Evelyn Waugh: Brideshead Revisited

(3629 words)
  • Susan Garner-Jones (University of Liverpool)

“If Brideshead Revisited is not a great book, it’s so like a great book that many of us, at least while reading it, find it hard to tell the difference” (p. 233). So wrote Clive James in 1983, reviewing the television series of Waugh’s semi-autobiographical novel, adapted by John Mortimer and starring Jeremy Irons, which caused many to revisit Brideshead or to embark on Waugh’s self-appraised “magnum opus” for the first time. It is a journey worth making, for, though even Waugh, when revising it in 1960, found many flaws in it, the ultimate involvement with the fascinating Flytes, underpinned by Waugh’s stated theme of “the operation of divine grace on a group of diverse …

Please log in to consult the article in its entirety. If you are a member (student of staff) of a subscribing institution (see List), you should be able to access the LE on campus directly (without the need to log in), and off-campus either via the institutional log in we offer, or via your institution's remote access facilities, or by creating a personal user account with your institutional email address. If you are not a member of a subscribing institution, you will need to purchase a personal subscription. For more information on how to subscribe as an individual user, please see under Individual Subcriptions.

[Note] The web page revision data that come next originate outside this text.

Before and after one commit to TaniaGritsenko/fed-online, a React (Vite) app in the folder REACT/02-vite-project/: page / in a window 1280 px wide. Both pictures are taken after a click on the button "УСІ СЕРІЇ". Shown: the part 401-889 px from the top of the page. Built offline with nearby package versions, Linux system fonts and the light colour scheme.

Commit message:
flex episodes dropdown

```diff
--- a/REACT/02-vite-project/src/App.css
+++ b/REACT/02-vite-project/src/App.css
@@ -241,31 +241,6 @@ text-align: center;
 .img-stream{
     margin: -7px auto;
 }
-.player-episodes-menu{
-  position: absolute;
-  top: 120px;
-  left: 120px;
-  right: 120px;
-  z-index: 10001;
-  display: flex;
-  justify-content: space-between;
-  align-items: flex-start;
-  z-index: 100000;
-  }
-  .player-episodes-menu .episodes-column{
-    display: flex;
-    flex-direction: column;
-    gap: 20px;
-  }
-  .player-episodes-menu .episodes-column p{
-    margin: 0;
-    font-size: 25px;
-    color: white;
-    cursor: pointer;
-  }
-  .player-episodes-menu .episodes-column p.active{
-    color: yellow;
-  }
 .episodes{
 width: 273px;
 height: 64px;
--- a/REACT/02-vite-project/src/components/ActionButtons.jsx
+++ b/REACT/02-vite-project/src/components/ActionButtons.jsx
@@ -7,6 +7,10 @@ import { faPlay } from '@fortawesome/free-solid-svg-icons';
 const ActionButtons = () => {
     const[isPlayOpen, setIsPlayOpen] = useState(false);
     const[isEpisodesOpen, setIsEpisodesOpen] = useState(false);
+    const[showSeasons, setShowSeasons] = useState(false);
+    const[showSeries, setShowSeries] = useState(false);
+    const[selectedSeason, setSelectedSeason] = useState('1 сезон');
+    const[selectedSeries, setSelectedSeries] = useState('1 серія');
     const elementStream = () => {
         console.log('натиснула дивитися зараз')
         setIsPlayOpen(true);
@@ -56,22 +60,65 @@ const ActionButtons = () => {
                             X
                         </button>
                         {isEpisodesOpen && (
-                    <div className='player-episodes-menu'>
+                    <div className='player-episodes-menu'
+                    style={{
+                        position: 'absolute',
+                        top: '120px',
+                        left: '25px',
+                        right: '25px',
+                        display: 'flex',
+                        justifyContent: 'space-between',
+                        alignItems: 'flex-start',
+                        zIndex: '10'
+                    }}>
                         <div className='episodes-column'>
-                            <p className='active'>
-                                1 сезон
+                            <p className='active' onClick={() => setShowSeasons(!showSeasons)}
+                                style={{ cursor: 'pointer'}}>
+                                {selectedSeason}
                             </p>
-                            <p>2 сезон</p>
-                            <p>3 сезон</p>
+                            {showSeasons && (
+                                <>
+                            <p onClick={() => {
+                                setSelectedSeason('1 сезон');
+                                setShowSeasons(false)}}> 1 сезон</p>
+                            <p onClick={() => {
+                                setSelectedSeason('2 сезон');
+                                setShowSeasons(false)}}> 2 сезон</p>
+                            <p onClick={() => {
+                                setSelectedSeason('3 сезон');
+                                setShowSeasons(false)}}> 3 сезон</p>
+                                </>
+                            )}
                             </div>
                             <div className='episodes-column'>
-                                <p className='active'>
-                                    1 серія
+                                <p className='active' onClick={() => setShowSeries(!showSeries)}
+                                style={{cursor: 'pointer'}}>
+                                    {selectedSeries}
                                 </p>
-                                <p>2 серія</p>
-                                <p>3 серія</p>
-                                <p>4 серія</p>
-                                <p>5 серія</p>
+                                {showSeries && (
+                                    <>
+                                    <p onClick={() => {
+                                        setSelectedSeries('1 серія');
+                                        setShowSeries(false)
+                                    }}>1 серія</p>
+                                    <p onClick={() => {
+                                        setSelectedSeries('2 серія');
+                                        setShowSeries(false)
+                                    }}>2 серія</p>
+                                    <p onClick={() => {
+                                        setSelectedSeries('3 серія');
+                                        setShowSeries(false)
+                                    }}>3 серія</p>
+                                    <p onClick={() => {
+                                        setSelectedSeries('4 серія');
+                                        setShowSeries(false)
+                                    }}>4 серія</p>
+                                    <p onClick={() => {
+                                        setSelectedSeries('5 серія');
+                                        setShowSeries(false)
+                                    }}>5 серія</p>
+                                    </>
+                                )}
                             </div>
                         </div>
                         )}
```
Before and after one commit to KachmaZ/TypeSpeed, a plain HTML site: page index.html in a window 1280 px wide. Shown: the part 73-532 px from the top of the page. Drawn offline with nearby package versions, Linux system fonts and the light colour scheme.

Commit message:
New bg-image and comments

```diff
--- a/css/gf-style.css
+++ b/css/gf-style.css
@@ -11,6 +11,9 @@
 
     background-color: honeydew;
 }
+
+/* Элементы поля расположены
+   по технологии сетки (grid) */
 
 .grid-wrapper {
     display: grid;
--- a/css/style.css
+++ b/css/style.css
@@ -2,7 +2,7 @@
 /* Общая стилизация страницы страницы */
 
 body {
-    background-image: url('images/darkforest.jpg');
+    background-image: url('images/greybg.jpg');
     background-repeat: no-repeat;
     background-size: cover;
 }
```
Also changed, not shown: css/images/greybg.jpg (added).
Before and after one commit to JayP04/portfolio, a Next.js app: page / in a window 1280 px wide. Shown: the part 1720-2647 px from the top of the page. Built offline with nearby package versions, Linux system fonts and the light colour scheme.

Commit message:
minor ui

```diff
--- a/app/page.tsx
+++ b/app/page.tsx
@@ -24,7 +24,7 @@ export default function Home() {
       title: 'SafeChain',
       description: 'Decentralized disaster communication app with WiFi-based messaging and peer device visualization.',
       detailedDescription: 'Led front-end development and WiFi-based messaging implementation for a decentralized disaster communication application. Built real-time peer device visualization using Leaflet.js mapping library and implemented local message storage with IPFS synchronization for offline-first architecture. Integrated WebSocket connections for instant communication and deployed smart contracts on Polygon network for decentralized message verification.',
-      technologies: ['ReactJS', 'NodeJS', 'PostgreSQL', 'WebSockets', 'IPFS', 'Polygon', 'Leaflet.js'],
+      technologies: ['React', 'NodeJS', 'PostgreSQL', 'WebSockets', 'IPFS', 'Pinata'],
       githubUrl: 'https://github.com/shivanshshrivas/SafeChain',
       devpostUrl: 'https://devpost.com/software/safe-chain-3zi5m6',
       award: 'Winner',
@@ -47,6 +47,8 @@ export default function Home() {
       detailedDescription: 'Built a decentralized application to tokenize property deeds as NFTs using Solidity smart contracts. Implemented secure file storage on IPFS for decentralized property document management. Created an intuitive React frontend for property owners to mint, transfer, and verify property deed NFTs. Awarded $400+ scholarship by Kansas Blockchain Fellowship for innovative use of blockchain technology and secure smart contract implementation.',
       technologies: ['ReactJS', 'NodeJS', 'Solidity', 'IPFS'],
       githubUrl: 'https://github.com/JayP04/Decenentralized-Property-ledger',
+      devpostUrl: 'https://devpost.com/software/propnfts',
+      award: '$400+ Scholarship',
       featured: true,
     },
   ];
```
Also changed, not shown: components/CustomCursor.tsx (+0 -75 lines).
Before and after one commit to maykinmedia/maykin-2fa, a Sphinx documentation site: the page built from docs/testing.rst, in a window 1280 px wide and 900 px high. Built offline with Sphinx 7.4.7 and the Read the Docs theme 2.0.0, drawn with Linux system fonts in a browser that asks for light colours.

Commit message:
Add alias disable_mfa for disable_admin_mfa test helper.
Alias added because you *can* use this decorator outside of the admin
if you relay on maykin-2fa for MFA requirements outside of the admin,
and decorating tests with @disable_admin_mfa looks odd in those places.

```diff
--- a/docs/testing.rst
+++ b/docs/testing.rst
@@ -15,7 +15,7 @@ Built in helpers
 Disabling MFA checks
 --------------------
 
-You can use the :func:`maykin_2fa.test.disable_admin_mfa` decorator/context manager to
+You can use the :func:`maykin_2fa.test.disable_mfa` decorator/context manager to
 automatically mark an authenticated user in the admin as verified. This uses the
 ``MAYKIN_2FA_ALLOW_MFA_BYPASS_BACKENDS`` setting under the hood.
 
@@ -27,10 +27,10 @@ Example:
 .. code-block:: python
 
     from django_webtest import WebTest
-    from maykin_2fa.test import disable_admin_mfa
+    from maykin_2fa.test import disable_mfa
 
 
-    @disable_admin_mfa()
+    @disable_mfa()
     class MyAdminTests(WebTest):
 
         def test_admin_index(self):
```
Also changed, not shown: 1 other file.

Citation:
Garner-Jones, Susan. "Brideshead Revisited". The Literary Encyclopedia. First published 31 May 2008
[http://www.litencyc.com/php/sworks.php?rec=true&UID=6207, accessed 02 August 2015.]


Related Groups

  1. Family Sagas/ Chronicles